▶ _Work instruction_:
The lines to be copied are those below that contain "originais".

▶ _Exercise material_:
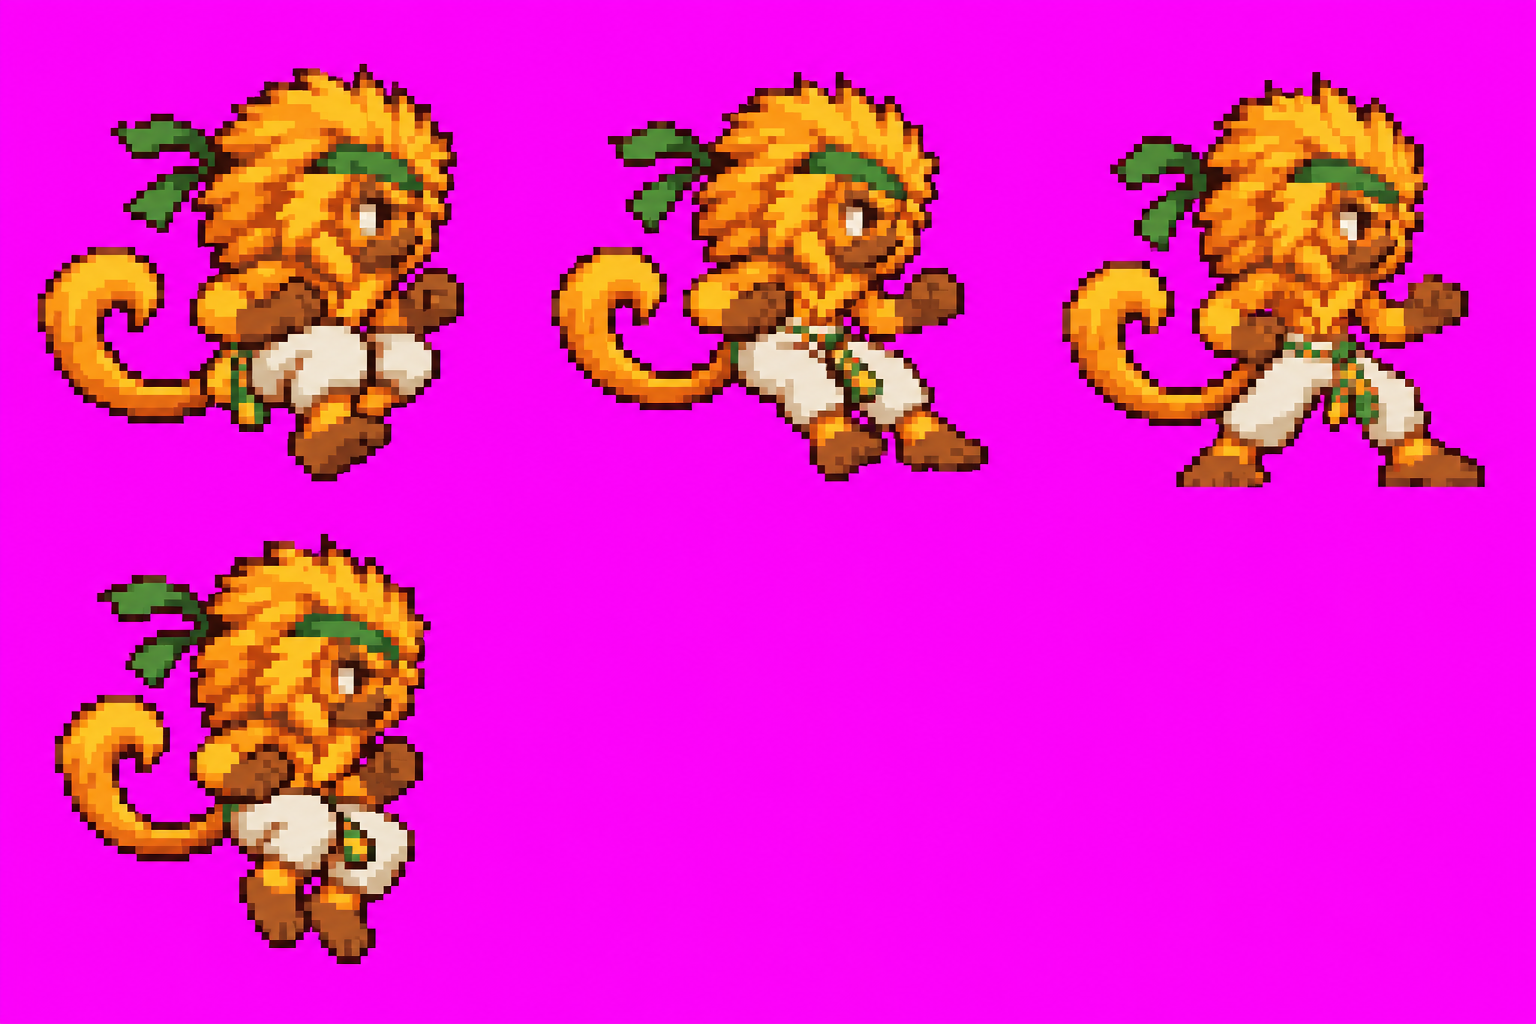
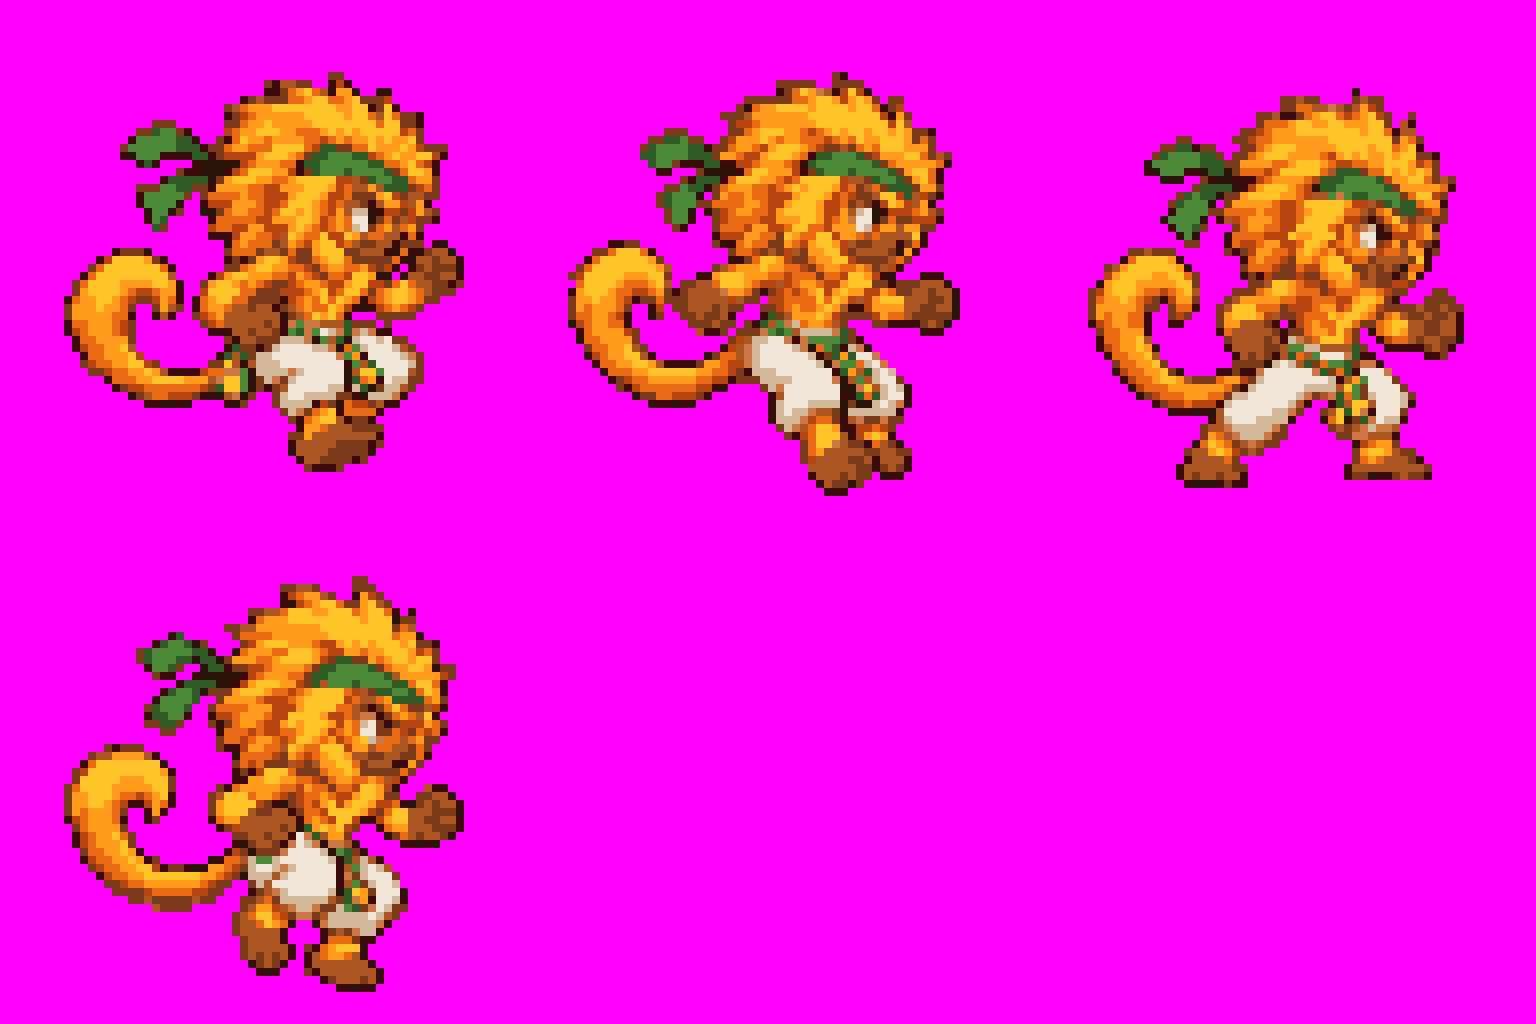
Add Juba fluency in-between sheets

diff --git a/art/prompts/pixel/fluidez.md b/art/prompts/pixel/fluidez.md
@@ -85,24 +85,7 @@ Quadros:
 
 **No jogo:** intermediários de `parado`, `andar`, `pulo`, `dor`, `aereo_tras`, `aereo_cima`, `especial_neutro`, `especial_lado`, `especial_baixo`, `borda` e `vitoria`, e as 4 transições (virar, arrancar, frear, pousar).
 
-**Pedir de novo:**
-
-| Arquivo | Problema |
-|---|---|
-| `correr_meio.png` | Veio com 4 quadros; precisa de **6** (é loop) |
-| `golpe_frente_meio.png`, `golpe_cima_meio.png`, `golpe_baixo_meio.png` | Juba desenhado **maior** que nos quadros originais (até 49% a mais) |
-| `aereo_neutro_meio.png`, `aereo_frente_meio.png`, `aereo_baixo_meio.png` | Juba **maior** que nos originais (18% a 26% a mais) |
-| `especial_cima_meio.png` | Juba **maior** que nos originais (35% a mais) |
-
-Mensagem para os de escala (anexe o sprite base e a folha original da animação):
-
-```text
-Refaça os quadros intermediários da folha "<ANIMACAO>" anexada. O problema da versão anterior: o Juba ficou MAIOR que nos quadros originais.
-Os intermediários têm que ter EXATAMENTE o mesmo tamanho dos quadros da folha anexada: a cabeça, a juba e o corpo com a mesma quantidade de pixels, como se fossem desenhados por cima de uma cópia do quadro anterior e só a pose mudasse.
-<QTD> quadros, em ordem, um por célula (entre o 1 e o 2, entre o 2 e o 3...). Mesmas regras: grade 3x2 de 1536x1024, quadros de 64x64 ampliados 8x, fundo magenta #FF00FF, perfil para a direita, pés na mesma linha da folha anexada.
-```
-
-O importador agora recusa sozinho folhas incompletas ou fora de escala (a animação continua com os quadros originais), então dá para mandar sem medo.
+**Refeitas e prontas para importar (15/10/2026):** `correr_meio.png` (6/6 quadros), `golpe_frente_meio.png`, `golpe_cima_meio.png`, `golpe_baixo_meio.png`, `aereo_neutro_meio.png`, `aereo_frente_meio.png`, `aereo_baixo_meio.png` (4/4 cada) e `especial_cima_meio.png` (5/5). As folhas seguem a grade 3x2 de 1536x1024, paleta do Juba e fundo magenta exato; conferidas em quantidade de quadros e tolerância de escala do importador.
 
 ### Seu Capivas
==
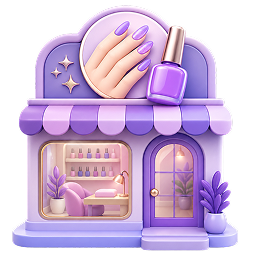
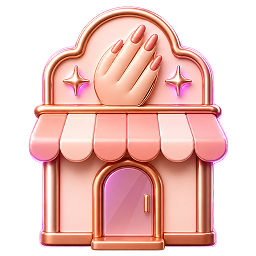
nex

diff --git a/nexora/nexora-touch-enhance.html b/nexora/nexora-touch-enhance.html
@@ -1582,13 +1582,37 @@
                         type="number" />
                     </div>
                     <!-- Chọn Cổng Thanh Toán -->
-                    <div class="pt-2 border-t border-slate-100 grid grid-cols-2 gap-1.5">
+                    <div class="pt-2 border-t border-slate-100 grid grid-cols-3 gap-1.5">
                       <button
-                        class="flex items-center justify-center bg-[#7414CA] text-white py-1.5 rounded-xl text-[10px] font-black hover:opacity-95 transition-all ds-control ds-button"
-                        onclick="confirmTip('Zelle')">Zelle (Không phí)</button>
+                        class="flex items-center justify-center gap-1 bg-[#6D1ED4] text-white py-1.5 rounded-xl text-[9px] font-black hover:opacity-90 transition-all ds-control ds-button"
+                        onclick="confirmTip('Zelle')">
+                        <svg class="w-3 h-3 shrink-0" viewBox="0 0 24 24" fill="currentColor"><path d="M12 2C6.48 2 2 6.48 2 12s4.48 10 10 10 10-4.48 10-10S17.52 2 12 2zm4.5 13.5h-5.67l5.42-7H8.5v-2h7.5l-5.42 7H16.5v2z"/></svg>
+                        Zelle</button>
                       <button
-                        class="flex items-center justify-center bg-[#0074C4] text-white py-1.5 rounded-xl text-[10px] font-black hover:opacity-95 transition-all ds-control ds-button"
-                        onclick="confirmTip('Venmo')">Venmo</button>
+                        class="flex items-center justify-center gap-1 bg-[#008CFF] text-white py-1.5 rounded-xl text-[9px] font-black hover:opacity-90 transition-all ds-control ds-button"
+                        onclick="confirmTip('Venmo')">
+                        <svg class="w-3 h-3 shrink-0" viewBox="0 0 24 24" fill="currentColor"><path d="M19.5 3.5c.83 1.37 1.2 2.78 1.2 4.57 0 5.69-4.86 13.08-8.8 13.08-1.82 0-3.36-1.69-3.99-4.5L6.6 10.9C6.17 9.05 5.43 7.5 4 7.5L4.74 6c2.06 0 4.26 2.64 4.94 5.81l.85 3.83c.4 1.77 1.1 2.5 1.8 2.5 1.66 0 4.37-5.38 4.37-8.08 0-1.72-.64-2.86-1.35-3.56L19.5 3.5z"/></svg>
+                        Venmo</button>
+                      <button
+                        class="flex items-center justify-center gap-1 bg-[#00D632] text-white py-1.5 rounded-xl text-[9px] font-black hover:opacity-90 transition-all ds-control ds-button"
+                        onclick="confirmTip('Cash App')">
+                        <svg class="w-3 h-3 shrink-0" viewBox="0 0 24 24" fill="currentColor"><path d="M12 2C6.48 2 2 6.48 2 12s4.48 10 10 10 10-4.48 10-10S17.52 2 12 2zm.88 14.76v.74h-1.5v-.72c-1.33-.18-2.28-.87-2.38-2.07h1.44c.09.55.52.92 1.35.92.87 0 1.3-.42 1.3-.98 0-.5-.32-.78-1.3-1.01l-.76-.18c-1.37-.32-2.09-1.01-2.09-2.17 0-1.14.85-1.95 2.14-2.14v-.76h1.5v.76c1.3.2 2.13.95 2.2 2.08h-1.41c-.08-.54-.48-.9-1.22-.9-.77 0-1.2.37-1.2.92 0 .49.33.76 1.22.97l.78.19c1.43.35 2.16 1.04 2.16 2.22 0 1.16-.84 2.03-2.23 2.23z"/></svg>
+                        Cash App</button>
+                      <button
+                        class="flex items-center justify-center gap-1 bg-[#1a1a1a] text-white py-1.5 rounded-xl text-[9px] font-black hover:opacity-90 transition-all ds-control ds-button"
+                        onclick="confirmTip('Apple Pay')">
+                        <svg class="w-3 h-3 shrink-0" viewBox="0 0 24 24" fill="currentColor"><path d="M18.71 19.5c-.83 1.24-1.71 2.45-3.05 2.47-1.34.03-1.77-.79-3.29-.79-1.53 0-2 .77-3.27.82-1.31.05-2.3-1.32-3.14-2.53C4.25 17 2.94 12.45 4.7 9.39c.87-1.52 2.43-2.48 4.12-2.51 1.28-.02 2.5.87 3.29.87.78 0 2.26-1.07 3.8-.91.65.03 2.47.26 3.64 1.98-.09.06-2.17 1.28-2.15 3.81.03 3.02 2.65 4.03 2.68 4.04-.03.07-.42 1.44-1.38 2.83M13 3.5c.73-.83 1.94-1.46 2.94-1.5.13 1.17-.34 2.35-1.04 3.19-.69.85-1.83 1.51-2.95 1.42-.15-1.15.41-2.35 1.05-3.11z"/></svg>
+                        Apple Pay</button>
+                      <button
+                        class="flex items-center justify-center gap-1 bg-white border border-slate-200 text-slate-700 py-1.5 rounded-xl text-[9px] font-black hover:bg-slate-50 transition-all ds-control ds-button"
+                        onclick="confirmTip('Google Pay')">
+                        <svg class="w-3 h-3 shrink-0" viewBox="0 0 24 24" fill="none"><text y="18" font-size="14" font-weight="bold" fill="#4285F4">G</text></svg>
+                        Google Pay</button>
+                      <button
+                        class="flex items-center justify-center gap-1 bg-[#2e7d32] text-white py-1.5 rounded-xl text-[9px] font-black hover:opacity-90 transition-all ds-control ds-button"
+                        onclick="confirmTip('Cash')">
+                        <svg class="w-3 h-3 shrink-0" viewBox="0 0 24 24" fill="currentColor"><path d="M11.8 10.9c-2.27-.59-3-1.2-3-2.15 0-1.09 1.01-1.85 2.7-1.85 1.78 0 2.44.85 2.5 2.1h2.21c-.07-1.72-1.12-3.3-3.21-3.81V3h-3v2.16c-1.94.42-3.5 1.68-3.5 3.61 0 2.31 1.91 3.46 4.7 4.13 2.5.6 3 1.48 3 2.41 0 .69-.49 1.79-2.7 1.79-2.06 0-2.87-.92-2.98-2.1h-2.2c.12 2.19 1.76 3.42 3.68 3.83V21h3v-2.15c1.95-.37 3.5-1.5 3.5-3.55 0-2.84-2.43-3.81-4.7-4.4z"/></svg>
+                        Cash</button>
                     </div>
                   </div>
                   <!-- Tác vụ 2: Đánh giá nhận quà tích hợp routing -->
* * *
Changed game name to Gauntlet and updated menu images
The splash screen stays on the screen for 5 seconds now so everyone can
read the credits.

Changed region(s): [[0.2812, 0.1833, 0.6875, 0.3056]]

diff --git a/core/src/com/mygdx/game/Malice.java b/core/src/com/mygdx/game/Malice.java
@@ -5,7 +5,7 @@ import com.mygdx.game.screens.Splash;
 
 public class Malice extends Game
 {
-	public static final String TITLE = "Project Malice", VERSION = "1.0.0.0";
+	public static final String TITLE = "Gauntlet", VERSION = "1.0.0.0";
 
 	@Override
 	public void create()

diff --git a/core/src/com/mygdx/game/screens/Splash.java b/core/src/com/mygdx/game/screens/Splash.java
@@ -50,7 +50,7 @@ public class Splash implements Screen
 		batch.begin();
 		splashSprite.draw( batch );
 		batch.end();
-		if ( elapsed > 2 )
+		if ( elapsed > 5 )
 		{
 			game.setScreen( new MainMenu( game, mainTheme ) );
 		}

▶ _Solution to this exercise_:
-| `golpe_frente_meio.png`, `golpe_cima_meio.png`, `golpe_baixo_meio.png` | Juba desenhado **maior** que nos quadros originais (até 49% a mais) |
-| `aereo_neutro_meio.png`, `aereo_frente_meio.png`, `aereo_baixo_meio.png` | Juba **maior** que nos originais (18% a 26% a mais) |
-| `especial_cima_meio.png` | Juba **maior** que nos originais (35% a mais) |
-Refaça os quadros intermediários da folha "<ANIMACAO>" anexada. O problema da versão anterior: o Juba ficou MAIOR que nos quadros originais.
-O importador agora recusa sozinho folhas incompletas ou fora de escala (a animação continua com os quadros originais), então dá para mandar sem medo.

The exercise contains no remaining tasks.